This article was written by Matthew Macdonald-Wallace of Mockingbird Consulting. Mockingbird Consulting provides workshops on a wide range of topics and is committed to inspiring the next generation of engineers. Their "Internet of Threes" program helps organizations understand how people, places, and things are all part of a successful IoT project.
The Things Network (TTN) is a low cost, community supported alternative to 3G and WiFi. It is powered by LoRaWAN, a new wireless data transmission technology, which combines long range with low power and bandwidth requirements, making it an ideal choice for the Internet of Things. The network can be expanded by anyone willing to deploy a gateway.
This guide explains how resin.io can be used to install and configure a LoRaWAN gateway based on a Raspberry Pi and the IMST iC880A gateway board. Be sure to check out this full list of parts before moving on to these steps:
- Create an application
- Configure the application
- Connect the device
- Configure the device
- Push the application to the device
- Log in to the resin.io dashboard and create a new application. Make sure that you pick the appropriate model of Raspberry Pi—a Raspberry Pi 2 works perfectly well, but if you can stretch to a 3 then we'd recommend doing so.
- Once the application has been created, click on the Environment Variables button in the menu on the left of the screen:
- Create the variables as follows:
|GW_CONTACT_EMAIL||The email address you want to show on the TTN map for your gateway|
|GW_REGION||The region you should connect to for the TTN (EU/US/CN/AU/AS/KR)|
|GW_RESET_PIN||The GPIO Pin used to reset the iC880A Gateway board (this should be set to 25 if you've purchased any of the interface boards)|
|SNMP_COMMUNITY||Only used if you want to enable SNMP for network monitoring|
- From the main application page, click Download resinOS:
Flash the image to an SD card using a tool such as Etcher. Put the SD card into your Pi. Make sure the Pi can connect to the internet, either via ethernet or Wifi. Turn on the Pi.
After about 10 minutes, the Pi should show up on your dashboard with a random name. Click on the name, and you'll find yourself on the main screen for that device. Change the name if you need to, then click on Environment Variables again to set the device-specific settings.
- As with the application, the device is configured using environment variables. Make sure you set the following:

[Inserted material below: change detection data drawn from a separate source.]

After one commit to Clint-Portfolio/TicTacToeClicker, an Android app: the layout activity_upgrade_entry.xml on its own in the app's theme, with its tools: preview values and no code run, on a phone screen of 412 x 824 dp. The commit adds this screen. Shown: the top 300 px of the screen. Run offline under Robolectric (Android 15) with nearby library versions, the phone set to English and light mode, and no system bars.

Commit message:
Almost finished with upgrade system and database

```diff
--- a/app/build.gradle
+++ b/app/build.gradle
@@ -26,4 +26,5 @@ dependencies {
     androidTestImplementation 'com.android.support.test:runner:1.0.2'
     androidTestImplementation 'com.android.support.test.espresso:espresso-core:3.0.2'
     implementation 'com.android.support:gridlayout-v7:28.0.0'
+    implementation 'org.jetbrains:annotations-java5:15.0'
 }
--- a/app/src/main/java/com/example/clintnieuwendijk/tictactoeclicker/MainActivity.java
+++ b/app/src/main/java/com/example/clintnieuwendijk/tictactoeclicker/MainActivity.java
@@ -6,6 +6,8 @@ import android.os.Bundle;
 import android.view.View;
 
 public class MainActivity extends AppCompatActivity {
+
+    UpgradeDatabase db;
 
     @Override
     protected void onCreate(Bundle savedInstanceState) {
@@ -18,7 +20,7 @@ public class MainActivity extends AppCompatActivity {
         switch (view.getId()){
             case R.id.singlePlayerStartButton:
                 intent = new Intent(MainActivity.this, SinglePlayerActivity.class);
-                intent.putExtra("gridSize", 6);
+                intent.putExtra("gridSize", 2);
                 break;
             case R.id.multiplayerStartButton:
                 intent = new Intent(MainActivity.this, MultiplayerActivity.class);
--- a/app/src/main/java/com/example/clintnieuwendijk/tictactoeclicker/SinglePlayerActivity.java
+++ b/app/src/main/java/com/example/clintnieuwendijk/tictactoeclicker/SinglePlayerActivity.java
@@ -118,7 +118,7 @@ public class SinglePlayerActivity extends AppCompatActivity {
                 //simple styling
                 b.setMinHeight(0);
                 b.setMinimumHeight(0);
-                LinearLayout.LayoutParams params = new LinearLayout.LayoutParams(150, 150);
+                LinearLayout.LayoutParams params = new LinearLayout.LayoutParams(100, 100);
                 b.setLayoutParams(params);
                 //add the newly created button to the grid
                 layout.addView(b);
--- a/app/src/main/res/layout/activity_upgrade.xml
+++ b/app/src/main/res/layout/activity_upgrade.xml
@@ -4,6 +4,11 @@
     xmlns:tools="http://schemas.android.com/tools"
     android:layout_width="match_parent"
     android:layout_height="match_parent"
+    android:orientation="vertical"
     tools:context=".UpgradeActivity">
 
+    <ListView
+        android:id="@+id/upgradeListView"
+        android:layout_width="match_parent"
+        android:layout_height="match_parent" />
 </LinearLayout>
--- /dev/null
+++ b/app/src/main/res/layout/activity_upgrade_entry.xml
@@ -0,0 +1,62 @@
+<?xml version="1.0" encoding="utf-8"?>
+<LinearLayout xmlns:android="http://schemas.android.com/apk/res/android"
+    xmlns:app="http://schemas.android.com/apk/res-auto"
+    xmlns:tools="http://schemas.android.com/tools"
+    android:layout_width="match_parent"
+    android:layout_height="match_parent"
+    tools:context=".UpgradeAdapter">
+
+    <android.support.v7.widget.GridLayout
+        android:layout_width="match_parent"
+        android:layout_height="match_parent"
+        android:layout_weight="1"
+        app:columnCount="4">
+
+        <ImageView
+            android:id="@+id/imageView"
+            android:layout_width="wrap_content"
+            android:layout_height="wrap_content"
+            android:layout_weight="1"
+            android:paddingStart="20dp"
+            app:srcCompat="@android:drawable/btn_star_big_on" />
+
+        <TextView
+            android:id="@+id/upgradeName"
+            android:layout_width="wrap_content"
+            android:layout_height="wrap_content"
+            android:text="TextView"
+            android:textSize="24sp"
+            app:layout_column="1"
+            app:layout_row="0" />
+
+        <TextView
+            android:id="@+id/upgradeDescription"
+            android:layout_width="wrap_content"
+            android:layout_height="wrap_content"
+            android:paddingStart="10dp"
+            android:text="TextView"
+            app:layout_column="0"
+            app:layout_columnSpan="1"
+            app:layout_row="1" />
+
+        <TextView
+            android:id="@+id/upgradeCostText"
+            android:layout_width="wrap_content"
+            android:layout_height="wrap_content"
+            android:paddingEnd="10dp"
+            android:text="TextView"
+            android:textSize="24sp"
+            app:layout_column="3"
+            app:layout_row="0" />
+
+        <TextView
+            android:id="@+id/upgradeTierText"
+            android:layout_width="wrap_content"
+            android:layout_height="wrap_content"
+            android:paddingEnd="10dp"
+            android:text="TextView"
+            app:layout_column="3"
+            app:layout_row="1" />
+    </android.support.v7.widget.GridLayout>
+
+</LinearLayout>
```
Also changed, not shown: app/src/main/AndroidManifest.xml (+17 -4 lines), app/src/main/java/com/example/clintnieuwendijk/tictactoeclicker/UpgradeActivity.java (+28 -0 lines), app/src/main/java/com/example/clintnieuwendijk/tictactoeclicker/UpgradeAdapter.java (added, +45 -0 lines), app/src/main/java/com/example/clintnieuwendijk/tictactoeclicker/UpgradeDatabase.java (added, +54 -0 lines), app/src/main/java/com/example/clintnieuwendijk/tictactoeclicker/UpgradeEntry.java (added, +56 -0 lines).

|GW_DESCRIPTION||The description of this particular gateway|
|GW_ID||The ID as configured in The Things Network console|
|GW_REF_ALTITUDE||A fake altitude in meters above sea level if you're not using GPS|
|GW_REF_LATITUDE||The latitude of your device if you're not using GPS|

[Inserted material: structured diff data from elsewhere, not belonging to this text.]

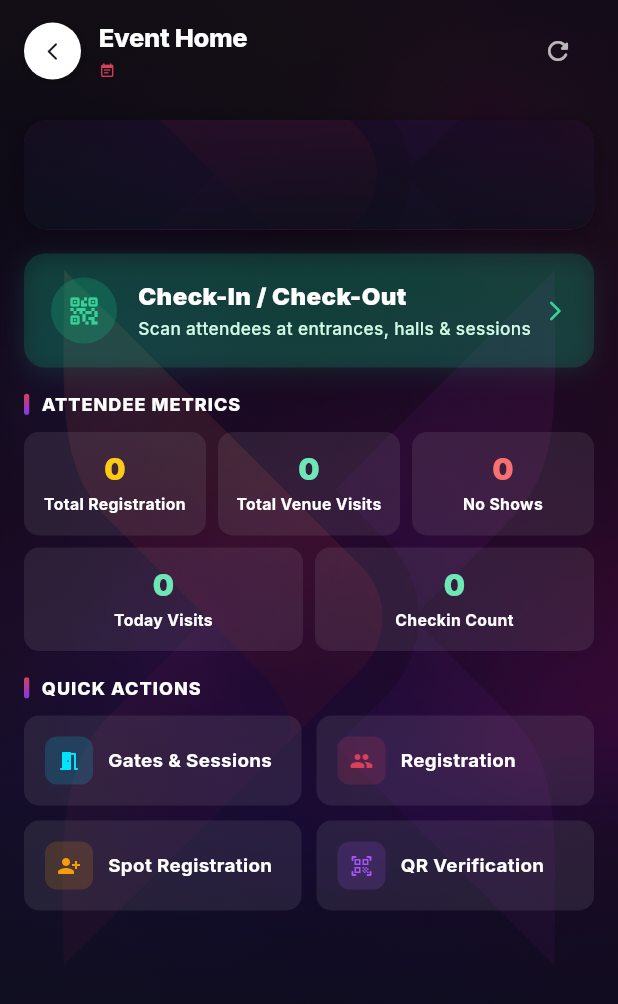
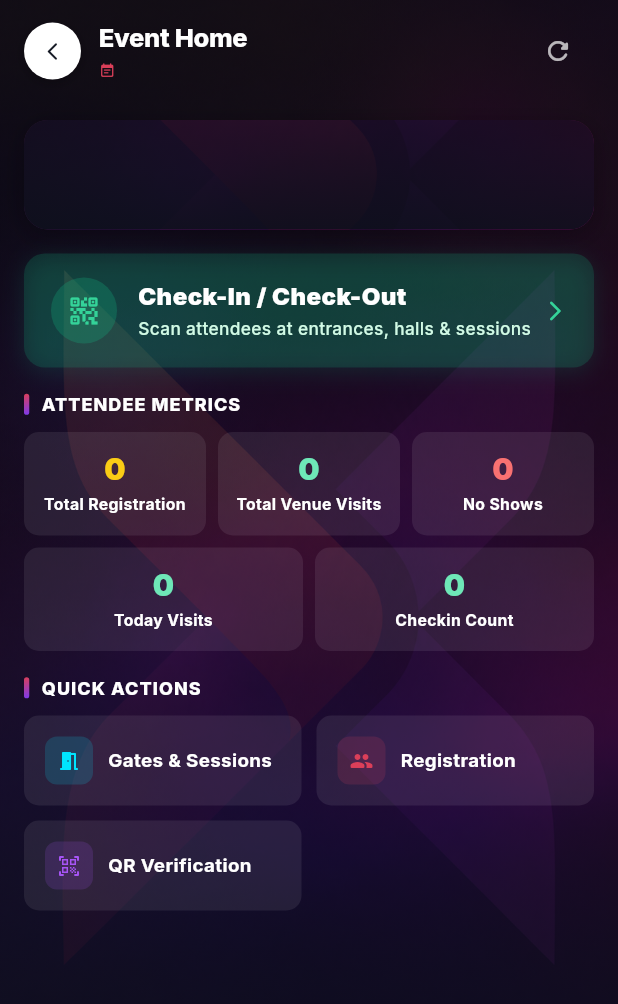
Before and after one commit to afidveuz/eventxpro-organiser-app-release, a Flutter app: the EventDashboardScreen screen opened directly with empty values, on a phone screen of 412 x 824 dp. Shown: the top 1004 px of the screen. Run offline on Flutter 3.47's test engine with Material 3 defaults, Android fonts, the phone set to English and light mode, and no system bars; drawn by our look-alikes of toastification; our stand-ins replace audioplayers, dio, equatable, firebase_core, firebase_crashlytics, firebase_remote_config and 9 more; missing offline and left inert: dart_des, mobile_scanner, syncfusion_flutter_xlsio; accounts and stored records are empty; network calls fail.

Commit message:
Spot Registration has been hidden from the dashboard:

```diff
--- a/lib/presentation/screens/events/event_dashboard_screen.dart
+++ b/lib/presentation/screens/events/event_dashboard_screen.dart
@@ -9,7 +9,7 @@ import '../../../data/adapters/zebra_datawedge_adapter.dart';
 import '../../../data/datasources/scanner_local_storage.dart';
 import '../../../data/repositories/auth_repository.dart';
 import '../attendees/event_attendees_screen.dart';
-import '../attendees/spot_registration_screen.dart';
+// import '../attendees/spot_registration_screen.dart'; // Hidden from dashboard
 import '../lead/leads_list_screen.dart';
 import 'event_sessions_screen.dart';
 import '../../widgets/fade_in_background_image.dart';
@@ -204,19 +204,20 @@ class _EventDashboardScreenState extends State<EventDashboardScreen> {
     );
   }
 
-  void _openSpotRegistration() {
-    HapticFeedback.lightImpact();
-    Navigator.of(context).push(
-      MaterialPageRoute(
-        builder: (_) => SpotRegistrationScreen(
-          eventId: widget.eventId,
-          eventName: _getEventName(),
-        ),
-      ),
-    ).then((_) {
-      _loadDashboardData(silent: true);
-    });
-  }
+  // Spot registration is currently hidden from dashboard per requirement
+  // void _openSpotRegistration() {
+  //   HapticFeedback.lightImpact();
+  //   Navigator.of(context).push(
+  //     MaterialPageRoute(
+  //       builder: (_) => SpotRegistrationScreen(
+  //         eventId: widget.eventId,
+  //         eventName: _getEventName(),
+  //       ),
+  //     ),
+  //   ).then((_) {
+  //     _loadDashboardData(silent: true);
+  //   });
+  // }
 
   String _getEventName() {
     final eventlist = _eventDetails['eventlist'] as Map<String, dynamic>?;
@@ -848,9 +849,10 @@ class _EventDashboardScreenState extends State<EventDashboardScreen> {
   // ── 4. Quick Action Tiles (matching Tiles.jsx) ───────────────────
   Widget _buildQuickActionTiles() {
     final hasLeadPermission = _eventDetails['lead_permission'] == true;
-    final hasSpotRegPermission =
-        _eventDetails['spot_registration_permission'] != false &&
-        _cachedPermissions?['spot_registration_permission'] != false;
+    // Spot Registration is currently hidden from dashboard per requirement:
+    // final hasSpotRegPermission =
+    //     _eventDetails['spot_registration_permission'] != false &&
+    //     _cachedPermissions?['spot_registration_permission'] != false;
 
     return Column(
       crossAxisAlignment: CrossAxisAlignment.stretch,
@@ -899,14 +901,14 @@ class _EventDashboardScreenState extends State<EventDashboardScreen> {
               onTap: () => _openAttendees('Total Registration', 'event-register-users'),
             ),
 
-            // Spot Registration Action Tile
-            if (hasSpotRegPermission)
-              _buildActionTile(
-                title: 'Spot Registration',
-                icon: Icons.person_add_alt_1_rounded,
-                color: const Color(0xFFF59E0B),
-                onTap: _openSpotRegistration,
-              ),
+            // Spot Registration tile currently hidden from dashboard per requirement
+            // if (hasSpotRegPermission)
+            //   _buildActionTile(
+            //     title: 'Spot Registration',
+            //     icon: Icons.person_add_alt_1_rounded,
+            //     color: const Color(0xFFF59E0B),
+            //     onTap: _openSpotRegistration,
+            //   ),
 
             // Leads Tile (if lead permission is active)
             if (hasLeadPermission)
```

|GW_REF_LONGITUDE||The longitude of your device if you're not using GPS|
|SNMP_SYS_CONTACT||The SNMP System Contact if you're using SNMP|

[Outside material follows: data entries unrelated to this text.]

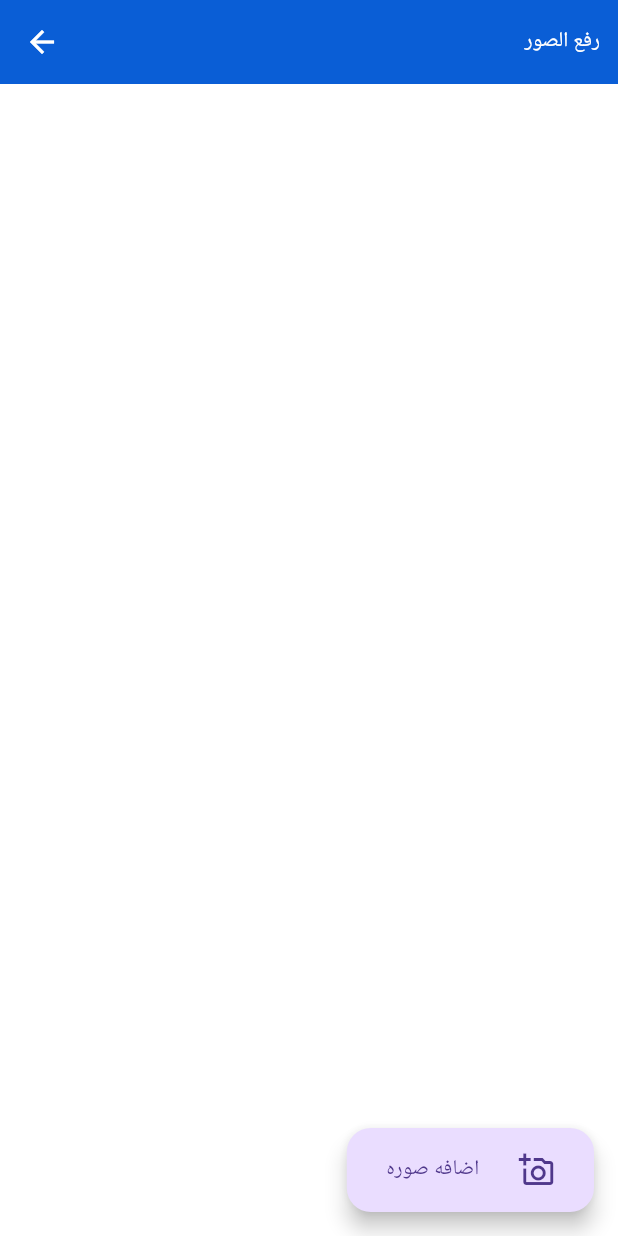
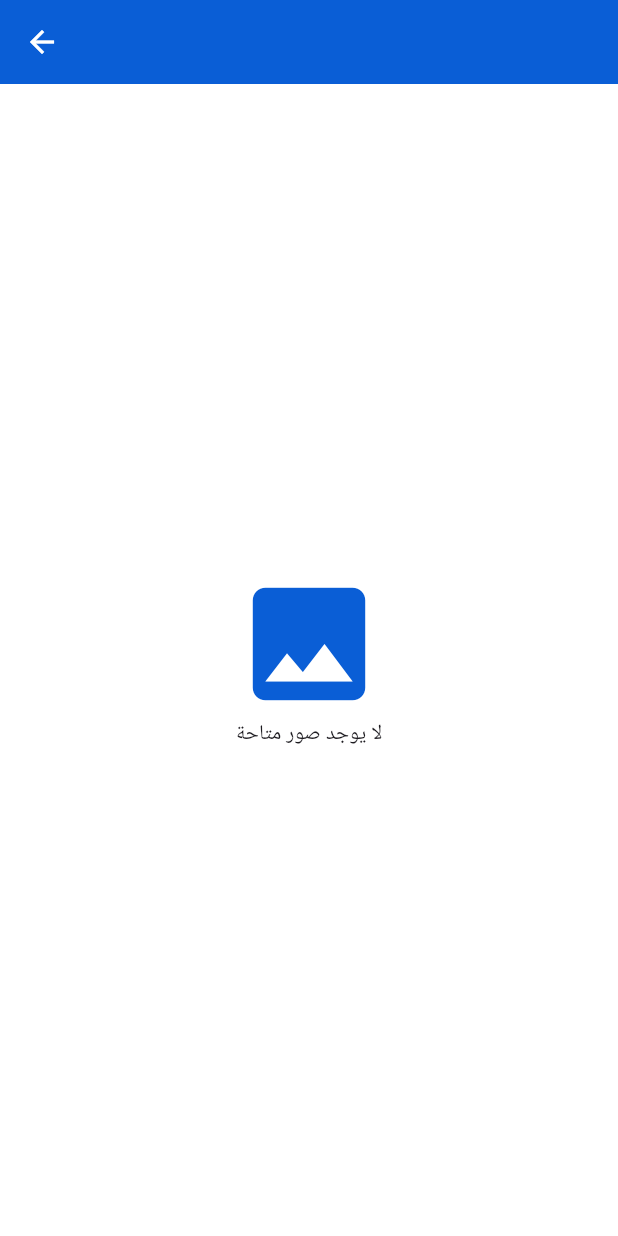
Before and after one commit to asamiiii/z_delivery_man, a Flutter app: the OrderItemImagesScreen screen opened directly with empty values, on a phone screen of 412 x 824 dp. Run offline on Flutter 3.47's test engine with Material 3 defaults, Android fonts, the light colour scheme and no system bars; our stand-ins replace bloc, conditional_builder_null_safety, dio, firebase_core, firebase_messaging, firebase_storage and 15 more; missing offline and left inert: fdottedline_nullsafety, firebase_app_check, image_painter, map_launcher; accounts and stored records are empty; network calls fail; Roboto replaces fonts that are missing (Cairo).

Commit message:
handle remove pic in provider recived status only

```diff
--- a/lib/models/provider_order_details.dart
+++ b/lib/models/provider_order_details.dart
@@ -164,6 +164,7 @@ class Items {
   bool? withDimension;
   List<Items>? itemDetailes;
   dynamic totalMeters;
+  List<String>? imagesUrl; //! new value in the model
 
   Items(
       {this.id,
@@ -176,7 +177,8 @@ class Items {
       this.width,
       this.itemDetailes,
       this.withDimension,
-      this.totalMeters
+      this.totalMeters,
+      this.imagesUrl
       });
 
   Items.fromJson(Map<String, dynamic> json) {
--- a/lib/screens/order_item_images_screen/order_item_images_view.dart
+++ b/lib/screens/order_item_images_screen/order_item_images_view.dart
@@ -12,8 +12,11 @@ import 'cubit.dart';
 
 class OrderItemImagesScreen extends StatefulWidget {
   String? itemName;
+  String? statusName;
+
   bool? idEdit;
-  OrderItemImagesScreen({Key? key, required this.itemName, this.idEdit=false}) : super(key: key);
+  OrderItemImagesScreen({Key? key, required this.itemName, this.idEdit = false,this.statusName})
+      : super(key: key);
 
   @override
   // ignore: library_private_types_in_public_api
@@ -33,8 +36,7 @@ class _OrderItemImagesScreenState extends State<OrderItemImagesScreen> {
     return BlocConsumer<OrderItemImagesCubit, OrderItemImagesState>(
       listener: (context, state) {
         if (state is OrderItemImagesSuccessState) {
-          showToast(
-              message: 'تمت العملية بنجاح', state: ToastStates.SUCCESS);
+          showToast(message: 'تمت العملية بنجاح', state: ToastStates.SUCCESS);
         } else if (state is OrderItemImagesFailedState) {
           showToast(message: 'حدث خطأ !!', state: ToastStates.ERROR);
         }
@@ -49,15 +51,27 @@ class _OrderItemImagesScreenState extends State<OrderItemImagesScreen> {
               style: const TextStyle(color: Colors.white),
             ),
             actions: [
-              TextButton(onPressed: () {
+              cubit.imagesLocalFiles.isNotEmpty? TextButton(
+                  onPressed: () {
                     cubit.uploadImagesToStorage();
-              }, child: const Text('رفع الصور',style: TextStyle(color: Colors.white),))
+                  },
+                  child: const Text(
+                    'رفع الصور',
+                    style: TextStyle(color: Colors.white),
+                  )):const SizedBox()
             ],
           ),
-          body: state is OrderItemImagesLoadingState ? const Center(child: CircularProgressIndicator(),): Padding(
+          body: state is OrderItemImagesLoadingState
+              ? const Center(
+                  child: CircularProgressIndicator(),
+                )
+              : Padding(
                   padding: const EdgeInsets.all(8),
-            child: GridView(
-              gridDelegate: const SliverGridDelegateWithFixedCrossAxisCount(
+                  child: cubit.imagesLocalFiles.isNotEmpty ||
+                          cubit.remoteList.isNotEmpty
+                      ? GridView(
+                          gridDelegate:
+                              const SliverGridDelegateWithFixedCrossAxisCount(
                             crossAxisCount: 2,
                             mainAxisSpacing: 5,
                             childAspectRatio: 0.7,
@@ -73,22 +87,26 @@ class _OrderItemImagesScreenState extends State<OrderItemImagesScreen> {
                                                 context,
                                                 MaterialPageRoute(
                                                   builder: (context) =>
-                                          PaintOnImage(image: e.imageFile),
+                                                      PaintOnImage(
+                                                          image: e.imageFile),
                                                 ));
                                           },
                                           child: ClipRRect(
-                                borderRadius: BorderRadius.circular(26),
+                                            borderRadius:
+                                                BorderRadius.circular(26),
                                             child: FadeInImage(
-                                  fit: BoxFit.cover,
-                                  placeholder:
-                                      const AssetImage('assets/images/q.png'),
+                                              fit: BoxFit.fill,
+
+                                              placeholder: const AssetImage(
+                                                  'assets/images/q.png',),
                                               image: FileImage(
-                                    e.imageFile??File('dummmy_path'),
+                                                e.imageFile ??
+                                                    File('dummmy_path'),
                                               ),
                                             ),
                                           ),
                                         ),
-                            Positioned(
+                                        widget.statusName =='provider_received_all' || widget.statusName =='provider_received'? Positioned(
                                             top: 5,
                                             left: 5,
                                             child: InkWell(
@@ -96,7 +114,9 @@ class _OrderItemImagesScreenState extends State<OrderItemImagesScreen> {
                                                 showAreYouSureDialoge(
                                                     context: context,
                                                     yesFun: () {
-                                          cubit.removeImageFromLocalStorageList(e.imageFile);
+                                                      cubit
+                                                          .removeImageFromLocalStorageList(
+                                                              e.imageFile);
                                                       Navigator.pop(context);
                                                     },
                                                     noFun: () {
@@ -111,12 +131,12 @@ class _OrderItemImagesScreenState extends State<OrderItemImagesScreen> {
                                                   color: Colors.white,
                                                 ),
                                               ),
-                                ))
+                                            )):const SizedBox()
                                       ],
                                     ))
                                 .toList(),
-
-                    ...cubit.remoteList.map((e) =>Stack(
+                            ...cubit.remoteList
+                                .map((e) => Stack(
                                       children: [
                                         InkWell(
                                           onTap: () {
@@ -128,18 +148,19 @@ class _OrderItemImagesScreenState extends State<OrderItemImagesScreen> {
                                             //     ));
                                           },
                                           child: ClipRRect(
-                                borderRadius: BorderRadius.circular(26),
+                                            borderRadius:
+                                                BorderRadius.circular(26),
                                             child: FadeInImage(
                                               fit: BoxFit.cover,
-                                  placeholder:
-                                      const AssetImage('assets/images/q.png'),
+                                              placeholder: const AssetImage(
+                                                  'assets/images/q.png'),
                                               image: NetworkImage(
                                                 e,
                                               ),
                                             ),
                                           ),
                                         ),
-                            Positioned(
+                                        widget.statusName =='provider_received_all' || widget.statusName =='provider_received'? Positioned(
                                             top: 5,
                                             left: 5,
                                             child: InkWell(
@@ -147,7 +168,9 @@ class _OrderItemImagesScreenState extends State<OrderItemImagesScreen> {
                                                 showAreYouSureDialoge(
                                                     context: context,
                                                     yesFun: () {
-                                          cubit.removeImageFromFireStorage(e);
+                                                      cubit
+                                                          .removeImageFromFireStorage(
+                                                              e);
                                                       Navigator.pop(context);
                                                     },
                                                     noFun: () {
@@ -162,32 +185,49 @@ class _OrderItemImagesScreenState extends State<OrderItemImagesScreen> {
                                                   color: Colors.white,
                                                 ),
                                               ),
+                                            )):const SizedBox()
+                                      ],
                                     ))
+                                .toList()
                           ],
                         )
-                    ).toList()
+                      : Center(
+                          child: Column(
+                            crossAxisAlignment: CrossAxisAlignment.center,
+                            mainAxisAlignment: MainAxisAlignment.center,
+                            children: [
+                              Icon(
+                                Icons.image,
+                                size: 100,
+                                color: primaryColor,
+                              ),
+                              const SizedBox(
+                                width: 15,
+                              ),
+                              const Text('لا يوجد صور متاحة'),
                             ],
                           ),
                         ),
-          floatingActionButton: SizedBox(
+                ),
+          floatingActionButton: widget.statusName =='provider_received_all' || widget.statusName =='provider_received'?SizedBox(
             width: 40.w,
             // height: 20.h,
             child: FloatingActionButton(
               onPressed: () async {
                 await cubit.pickImageFromCamera();
-               setState(() {
-
-               });
+                setState(() {});
               },
               child: const Row(
                 mainAxisAlignment: MainAxisAlignment.spaceEvenly,
                 children: [
                   Text('اضافه صوره'),
-                  Icon(Icons.add_a_photo_outlined),
+                  Icon(
+                    Icons.add_a_photo_outlined,
+                  ),
                 ],
               ),
             ),
-          ),
+          ):const SizedBox(),
         );
       },
     );
--- a/lib/screens/order_item_images_screen/state.dart
+++ b/lib/screens/order_item_images_screen/state.dart
@@ -4,6 +4,8 @@ class OrderItemImagesInitialState extends OrderItemImagesState{}
 
 class OrderItemImagesLoadingState extends OrderItemImagesState{}
 
+class OrderItemImagesStopLoadingState extends OrderItemImagesState{}
+
 class OrderItemImagesSuccessState extends OrderItemImagesState{}
 
 class OrderItemImagesFailedState extends OrderItemImagesState{}
--- a/lib/screens/provider_app/orders_list/orders_list_screen.dart
+++ b/lib/screens/provider_app/orders_list/orders_list_screen.dart
@@ -188,6 +188,7 @@ class _OrdersSectionState extends State<OrdersSection> {
                 fromNotification: false,
                 orderId: widget.order?.id,
                 order: widget.order,
+                statusName: widget.statusName,
               ));
         }
       },
```
Also changed, not shown: lib/screens/order_details/order_details_screen.dart (+10 -7 lines), lib/screens/order_item_images_screen/cubit.dart (+12 -3 lines). Lines whose indentation alone changed are shown as unchanged.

|SNMP_SYS_LOCATION||The SNMP Location if you're using SNMP|
- Save these variables, and you'll end up back at the main screen for the device.
In order to turn the Pi into a gateway, we need to create a Dockerfile, install the packet forwarder, set it to start on boot, and configure it using the environment variables that we set in the preceeding steps.
Fortunately, Mockingbird Consulting has done the vast majority of this work already, so we can get up and running fast.
- Clone the gateway setup repository to your local machine:
git clone https://github.com/mockingbirdconsulting/ttn-pkt-fwd-resin-setup.git
- In the top right corner of the resin.io dashboard there is a text box that starts
git remote add resin .... Use this information to add a new remote repository to your existing clone, pointing at resin.io's servers:
git remote add resin <USERNAME>@git.resin.io:<USERNAME>/<APPNAME>.git
- Push the code from your repository to the resin.io servers:
git push resin master
- You will see the code build, and if everything is successful you'll be presented with a unicorn letting you know that the build is complete:
Change back to the resin.io dashboard and click on the device. You should see the status turn from green to blue as it updates with the new software, and then back to green as it comes online again. Logs are displayed in the console panel on the right of the screen.
Once the device shows as being online, switch to The Things Network console, and you should see the gateway as
online, with a
last seentime of within 60 seconds.
If you've made it this far, then you're well on your way to deploying a fleet of gateways.
For each additional gateway that you deploy, just repeat steps 3 and 4—all new devices added to the application will automatically receive the gateway code when they connect. Any updates you push in the future will automatically be sent to all the gateways, upgrading them in place.
And when you're ready to tackle more IoT projects, we've got a long list of tutorials to help you get started!